> The problem: In the data, find the word "keep" and copy out every line that has it.

> Records for the task:
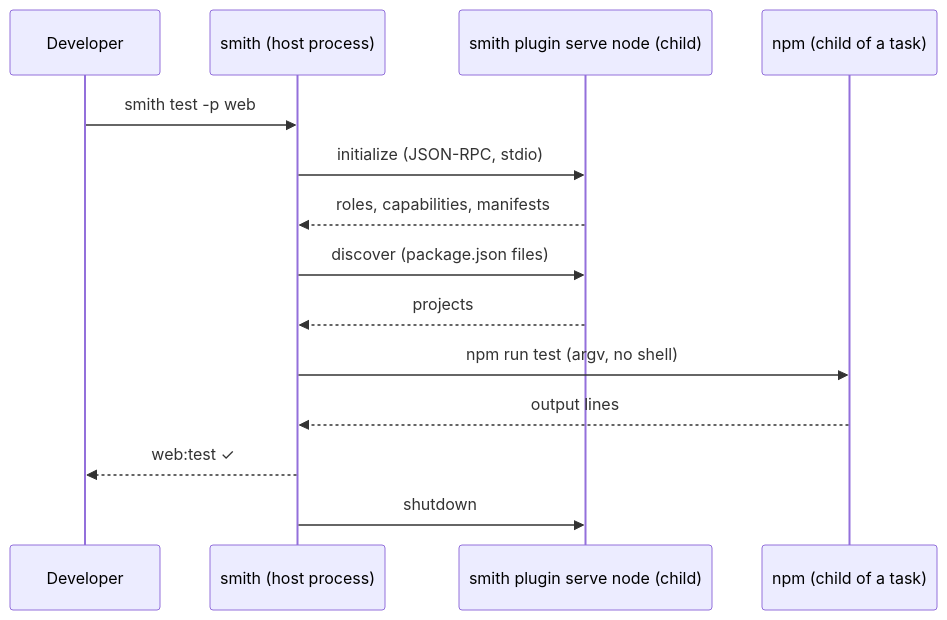
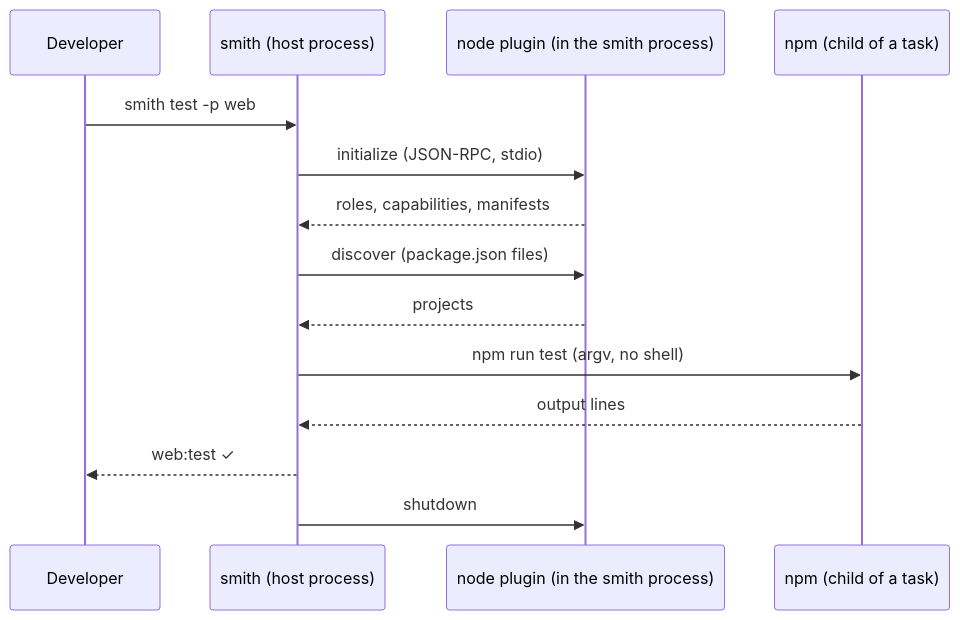
One commit to monosmith-app/monosmith changed the third of 3 diagrams in docs/architecture/system-context.md. Above: the diagram before and after it, drawn with Mermaid. The commit also changed other lines of this file and 9 other files, not shown here.

First line of the commit message:
perf(plugins): built-in plugins run in the smith process, not one process each

````diff
--- a/docs/architecture/system-context.md
+++ b/docs/architecture/system-context.md
@@ -125,16 +125,16 @@
 ```mermaid
 sequenceDiagram
   participant U as Developer
   participant S as smith (host process)
-  participant P as smith plugin serve node (child)
+  participant P as node plugin (in the smith process)
   participant T as npm (child of a task)
   U->>S: smith test -p web
   S->>P: initialize (JSON-RPC, stdio)
   P-->>S: roles, capabilities, manifests
   S->>P: discover (package.json files)
   P-->>S: projects
   S->>T: npm run test (argv, no shell)
   T-->>S: output lines
   S-->>U: web:test ✓
   S->>P: shutdown
 ```
````
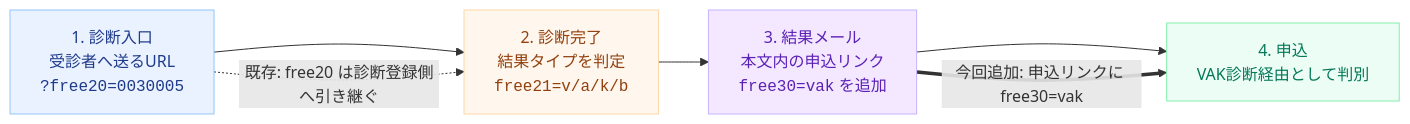
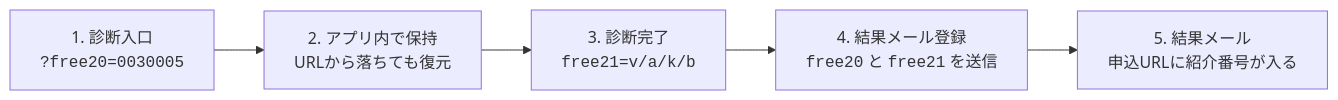
The diagram in doc/vak/VAK診断ツール判定の仕組み資料.md (coaching-kit/coaching-app), drawn with Mermaid before and after one commit. The commit also changed other lines of this file and 7 other files, not shown here.

````diff
--- a/doc/vak/VAK診断ツール判定の仕組み資料.md
+++ b/doc/vak/VAK診断ツール判定の仕組み資料.md
@@ -29,21 +33,10 @@
 ```mermaid
 flowchart LR
-  entry["1. 診断入口<br/>受診者へ送るURL<br/><code>?free20=0030005</code>"]
-  result["2. 診断完了<br/>結果タイプを判定<br/><code>free21=v/a/k/b</code>"]
-  mail["3. 結果メール<br/>本文内の申込リンク<br/><code>free30=vak</code> を追加"]
-  signup["4. 申込<br/>VAK診断経由として判別"]
+  entry["1. 診断入口<br/><code>?free20=0030005</code>"]
+  keep["2. アプリ内で保持<br/>URLから落ちても復元"]
+  result["3. 診断完了<br/><code>free21=v/a/k/b</code>"]
+  form["4. 結果メール登録<br/><code>free20</code> と <code>free21</code> を送信"]
+  mail["5. 結果メール<br/>申込URLに紹介番号が入る"]
 
-  entry --> result --> mail --> signup
-  entry -. "既存: free20 は診断登録側へ引き継ぐ" .-> result
-  mail == "今回追加: 申込リンクに free30=vak" ==> signup
-
-  classDef entry fill:#eaf2ff,stroke:#93c5fd,color:#1e3a8a
-  classDef result fill:#fff7ed,stroke:#fed7aa,color:#92400e
-  classDef mail fill:#f3e8ff,stroke:#c4b5fd,color:#5b21b6
-  classDef signup fill:#ecfdf5,stroke:#86efac,color:#047857
-
-  class entry entry
-  class result result
-  class mail mail
-  class signup signup
+  entry --> keep --> result --> form --> mail
 ```
````
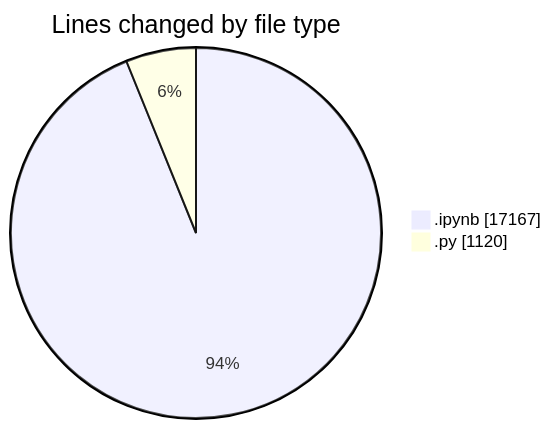
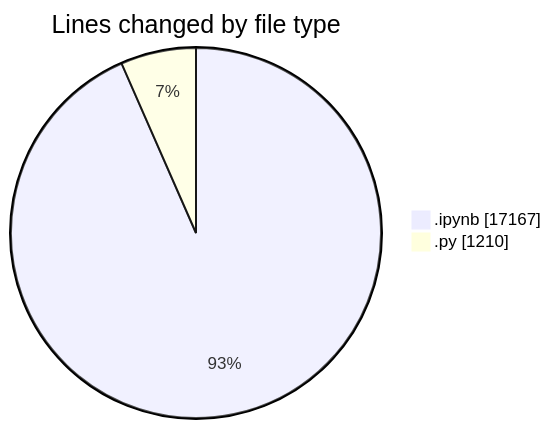
Before and after one commit to MatusMokan/code-tracking: the first of 2 diagrams in 2025-05-07/myws__workspace_/README.md, drawn with Mermaid. The commit also changed other lines of this file and 1 other file, not shown here.

````diff
--- a/2025-05-07/myws__workspace_/README.md
+++ b/2025-05-07/myws__workspace_/README.md
@@ -21,6 +21,6 @@
 ```mermaid
 pie showData
 title Lines changed by file type
 ".ipynb" : 17167
-".py" : 1120
+".py" : 1210
 ```
````
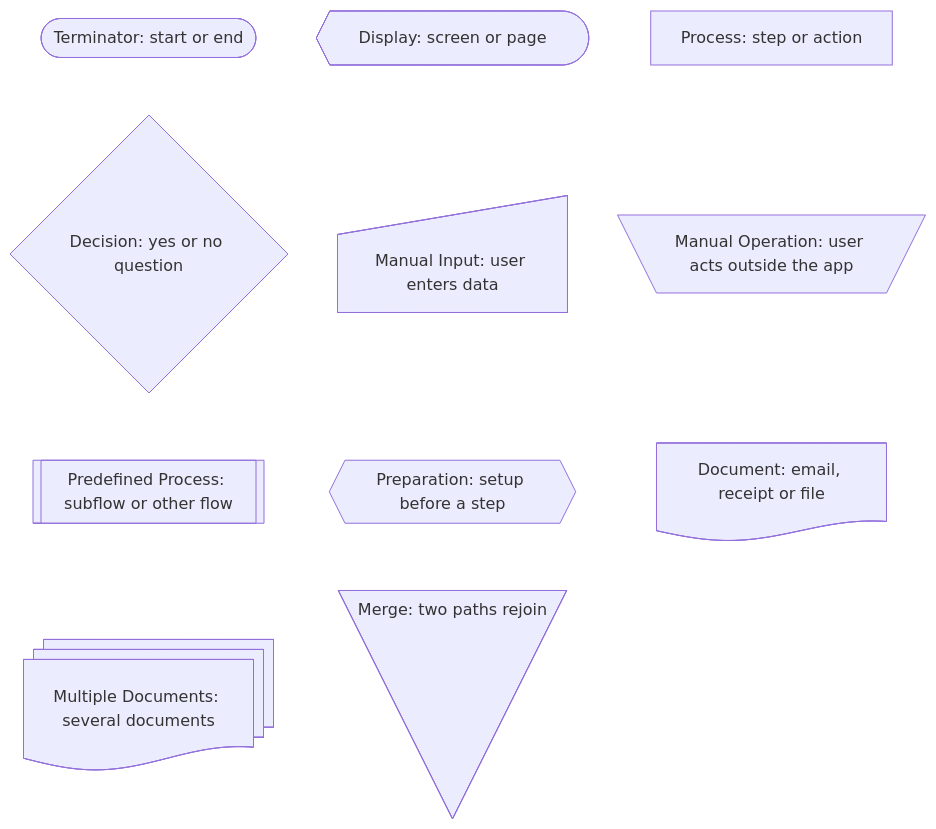
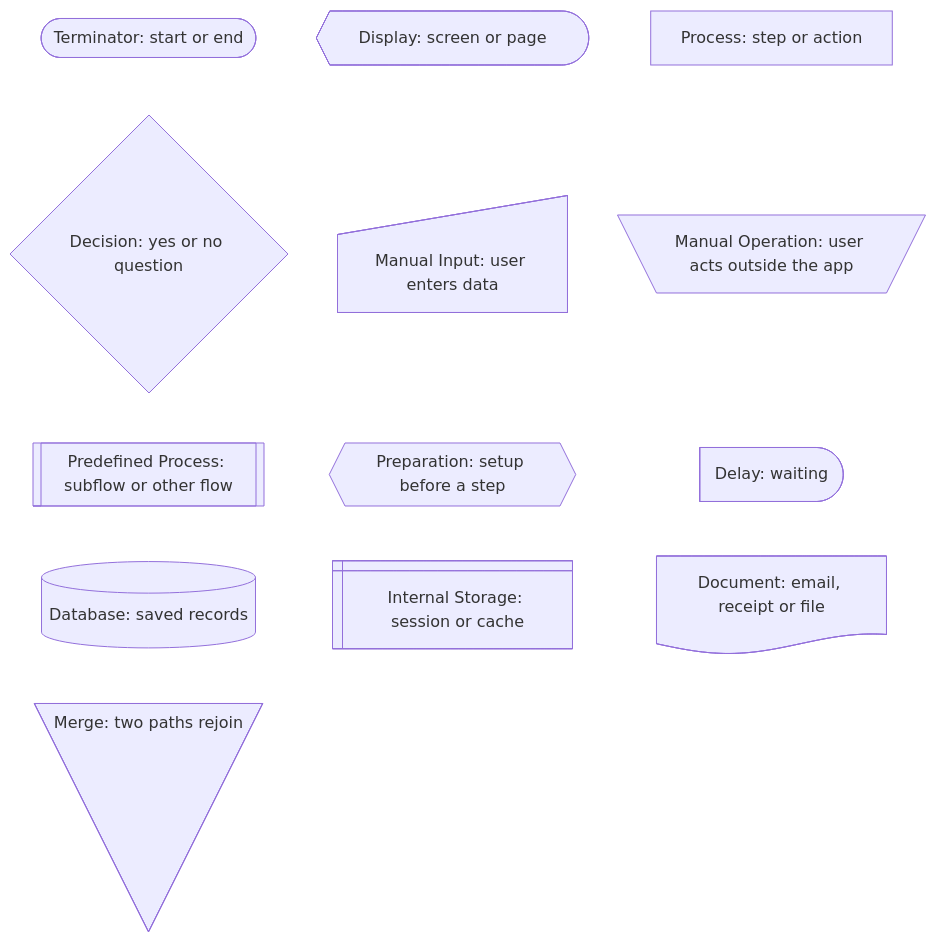
Before and after one commit to yoursharif/mermaid-userflow-diagram: the first of 7 diagrams in references/flows.md, drawn with Mermaid. The commit also changed other lines of this file, not shown here.

````diff
--- a/references/flows.md
+++ b/references/flows.md
@@ -26,23 +26,27 @@
 ```mermaid
 flowchart TD
   lgTerminator@{ shape: stadium, label: "Terminator: start or end" }
   lgDisplay@{ shape: curv-trap, label: "Display: screen or page" }
   lgProcess@{ shape: rect, label: "Process: step or action" }
   lgDecision@{ shape: diam, label: "Decision: yes or no question" }
   lgManualInput@{ shape: sl-rect, label: "Manual Input: user enters data" }
   lgManualOperation@{ shape: trap-t, label: "Manual Operation: user acts outside the app" }
   lgPredefinedProcess@{ shape: fr-rect, label: "Predefined Process: subflow or other flow" }
   lgPreparation@{ shape: hex, label: "Preparation: setup before a step" }
+  lgDelay@{ shape: delay, label: "Delay: waiting" }
+  lgDatabase@{ shape: cyl, label: "Database: saved records" }
+  lgInternalStorage@{ shape: win-pane, label: "Internal Storage: session or cache" }
   lgDocument@{ shape: doc, label: "Document: email, receipt or file" }
-  lgMultipleDocuments@{ shape: docs, label: "Multiple Documents: several documents" }
   lgMerge@{ shape: flip-tri, label: "Merge: two paths rejoin" }
 
   lgTerminator ~~~ lgDecision
   lgDisplay ~~~ lgManualInput
   lgProcess ~~~ lgManualOperation
   lgDecision ~~~ lgPredefinedProcess
   lgManualInput ~~~ lgPreparation
-  lgManualOperation ~~~ lgDocument
-  lgPredefinedProcess ~~~ lgMultipleDocuments
-  lgPreparation ~~~ lgMerge
+  lgManualOperation ~~~ lgDelay
+  lgPredefinedProcess ~~~ lgDatabase
+  lgPreparation ~~~ lgInternalStorage
+  lgDelay ~~~ lgDocument
+  lgDatabase ~~~ lgMerge
 ```
````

> Answer:
+  keep["2. アプリ内で保持<br/>URLから落ちても復元"]
+  entry --> keep --> result --> form --> mail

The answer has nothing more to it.